Police Chief Howard Jordan and Mayor Jean Quan said that 2011′s downtown Occupy Oakland created a “public safety emergency” that spilled over into the nearby Art Murmur and First Fridays. Growing popularity also required increased police attention, they said, as did the February shooting death of 18-year-old Kiante Campbell during a First Friday event. “As the crowd increased and the footprint got wider, we had to increase staffing as well as adding private security,” Jordan said to the council.
Quan said the city has an obligation to provide public safety, whether it’s due to swelling crime rates or an event like Art Murmur. “It grew faster than anyone expected and we had to respond to it,” she said. “We had some real situations because of Occupy. That’s how we got more involved.”
Jordan addressed Brooks, noting that problem-solving officers who have been involved with patrolling the Art Murmur were not redirected from East Oakland to downtown. “I never said we had enough officers to address the crime,” Jordan said. “But the special resource officers in East Oakland remain on those beats.”
“One of the things that I think we have to be mindful of is that this is not just a block party—it’s an economic engine,” said Councilmember Lynette Gibson-McElhaney, who represents District 3, where First Fridays takes place. “It has become a place where poor people are now earning an income. People are feeding their families,” she said, referring to the food truck owners and other small business vendors who operate during the festival.
McElhaney also said that the event is strengthening Oakland’s economy by drawing tourism to Oakland. “We are in charge of providing public safety for our residents, and also for our tourists,” she said.
Rebeccca Kaplan, the at-large councilmember, said that with the council’s direction, First Fridays can continue without as many officers being assigned to the event. “I do think that it is a legitimate discussion to have about reducing the amount of law enforcement resources being used for this,” she added. “I do think that there can still be a successful thriving art murmur event without this many police. We have to figure out how to do this with fewer police in order for events to proceed.”
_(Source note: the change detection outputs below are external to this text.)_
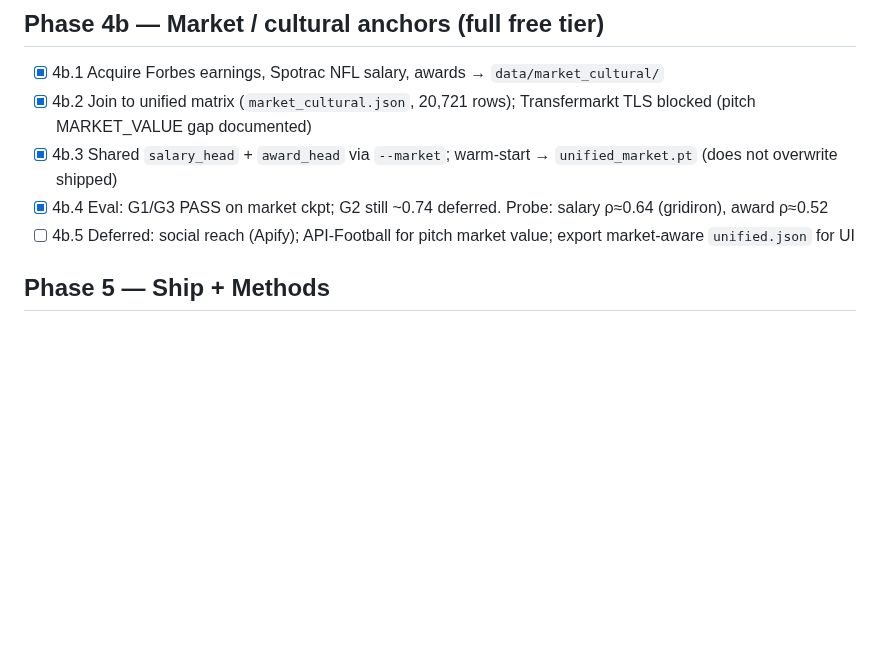
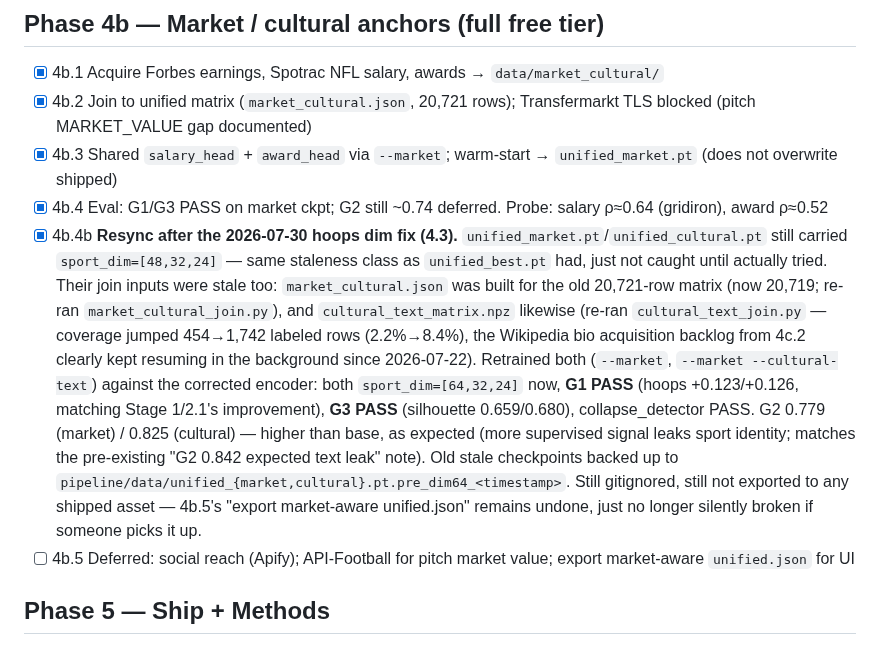
Before and after one commit to jcdavis131/vector-unified, a Markdown page: tasks/todo.md, the part around the change. Drawn GitHub-style; blank space fills up the shorter version.

Commit message:
fix(market/cultural): resync unified_{market,cultural}.pt after the hoops dim fix
Both still carried sport_dim=[48,32,24] -- same staleness class as
unified_best.pt had before 4.3's fix, just not exercised until actually
retrained. Their join inputs were stale too: market_cultural.json (built for
the old 20,721-row matrix, now 20,719) and cultural_text_matrix.npz likewise
-- re-ran market_cultural_join.py and cultural_text_join.py. Cultural text
coverage jumped 454->1,742 labeled rows (2.2%->8.4%); the Wikipedia bio
acquisition backlog from 4c.2 kept resuming unattended since 2026-07-22.

Retrained both against the corrected encoder: sport_dim=[64,32,24] now, G1
PASS (hoops +0.123/+0.126), G3 PASS, collapse_detector PASS. Neither is
exported to a shipped asset (4b.5 still open) -- this just stops them from
being silently broken for whoever picks that up next.

Co-Authored-By: Claude Sonnet 5 <noreply@anthropic.com>
Claude-Session: https://claude.ai/code/session_011Qxr8ntqgC3b8if3BcWsqC

```diff
--- a/tasks/todo.md
+++ b/tasks/todo.md
@@ -56,6 +56,7 @@
 - [x] 4b.2 Join to unified matrix (`market_cultural.json`, 20,721 rows); Transfermarkt TLS blocked (pitch MARKET_VALUE gap documented)
 - [x] 4b.3 Shared `salary_head` + `award_head` via `--market`; warm-start → `unified_market.pt` (does not overwrite shipped)
 - [x] 4b.4 Eval: G1/G3 PASS on market ckpt; G2 still ~0.74 deferred. Probe: salary ρ≈0.64 (gridiron), award ρ≈0.52
+- [x] 4b.4b **Resync after the 2026-07-30 hoops dim fix (4.3).** `unified_market.pt`/`unified_cultural.pt` still carried `sport_dim=[48,32,24]` — same staleness class as `unified_best.pt` had, just not caught until actually tried. Their join inputs were stale too: `market_cultural.json` was built for the old 20,721-row matrix (now 20,719; re-ran `market_cultural_join.py`), and `cultural_text_matrix.npz` likewise (re-ran `cultural_text_join.py` — coverage jumped 454→1,742 labeled rows (2.2%→8.4%), the Wikipedia bio acquisition backlog from 4c.2 clearly kept resuming in the background since 2026-07-22). Retrained both (`--market`, `--market --cultural-text`) against the corrected encoder: both `sport_dim=[64,32,24]` now, **G1 PASS** (hoops +0.123/+0.126, matching Stage 1/2.1's improvement), **G3 PASS** (silhouette 0.659/0.680), collapse_detector PASS. G2 0.779 (market) / 0.825 (cultural) — higher than base, as expected (more supervised signal leaks sport identity; matches the pre-existing "G2 0.842 expected text leak" note). Old stale checkpoints backed up to `pipeline/data/unified_{market,cultural}.pt.pre_dim64_<timestamp>`. Still gitignored, still not exported to any shipped asset — 4b.5's "export market-aware unified.json" remains undone, just no longer silently broken if someone picks it up.
 - [ ] 4b.5 Deferred: social reach (Apify); API-Football for pitch market value; export market-aware `unified.json` for UI
 
 ## Phase 5 — Ship + Methods
```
Quan said that the council will address spending and the allocation of resources in the upcoming two-year budget plan, and encouraged councilmembers to look at First Fridays as an investment when making future decisions. “We’ll be looking at the budget soon,” she said. “We’ve grown the economy by about $8 million to $11 million this year and part of that is the restaurant and the entertainment district and Art Murmur is part of that.”
The remainder of Tuesday’s council meeting concluded swiftly. Two new BART directors were introduced—Zakhary Mallett for District 7 and Rebecca Saltzman for District 3. They took over in January after running successful elections in November, 2012.
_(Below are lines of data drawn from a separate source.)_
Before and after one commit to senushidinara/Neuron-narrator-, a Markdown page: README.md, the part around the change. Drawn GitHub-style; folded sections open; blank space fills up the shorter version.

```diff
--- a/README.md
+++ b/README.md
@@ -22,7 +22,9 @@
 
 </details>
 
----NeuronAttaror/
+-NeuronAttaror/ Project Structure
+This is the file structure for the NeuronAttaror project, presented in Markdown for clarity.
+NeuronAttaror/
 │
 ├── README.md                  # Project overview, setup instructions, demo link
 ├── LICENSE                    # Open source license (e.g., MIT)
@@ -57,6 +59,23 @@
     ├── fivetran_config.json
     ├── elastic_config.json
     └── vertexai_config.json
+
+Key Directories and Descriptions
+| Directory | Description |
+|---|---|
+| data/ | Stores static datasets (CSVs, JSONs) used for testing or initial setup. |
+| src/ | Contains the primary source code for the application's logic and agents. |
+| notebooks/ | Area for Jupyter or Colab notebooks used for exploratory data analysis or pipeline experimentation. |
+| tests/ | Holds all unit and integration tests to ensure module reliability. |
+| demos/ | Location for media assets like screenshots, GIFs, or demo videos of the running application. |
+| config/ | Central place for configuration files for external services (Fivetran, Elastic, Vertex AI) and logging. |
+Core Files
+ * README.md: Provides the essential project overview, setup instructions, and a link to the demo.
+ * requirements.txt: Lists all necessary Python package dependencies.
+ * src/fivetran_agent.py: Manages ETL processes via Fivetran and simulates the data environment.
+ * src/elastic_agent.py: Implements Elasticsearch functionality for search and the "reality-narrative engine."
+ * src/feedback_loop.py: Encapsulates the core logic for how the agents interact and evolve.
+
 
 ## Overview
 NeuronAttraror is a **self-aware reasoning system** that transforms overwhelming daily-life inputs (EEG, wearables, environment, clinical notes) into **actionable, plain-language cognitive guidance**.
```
The council approved a plan for the city to seek a $300,000 grant from CalTrans for a “complete streets” project, which aims to make public streets safer for all users of the road by striping in new bike lanes, for example.
The council also recognized Oakland resident Kevin Grant, who in 2012 was one of three winners of the California Peace Prize handed out by the California Wellness Foundation. Grant received the prize for his work preventing violence in Oakland, where he is a coordinator for the city’s Measure Y program.
Councilmember Libby Schaaf read a city proclamation honoring Grant for “more than two decades working to help youth and adults involved in criminal and juvenile justice systems choose alternatives to violence and crime.”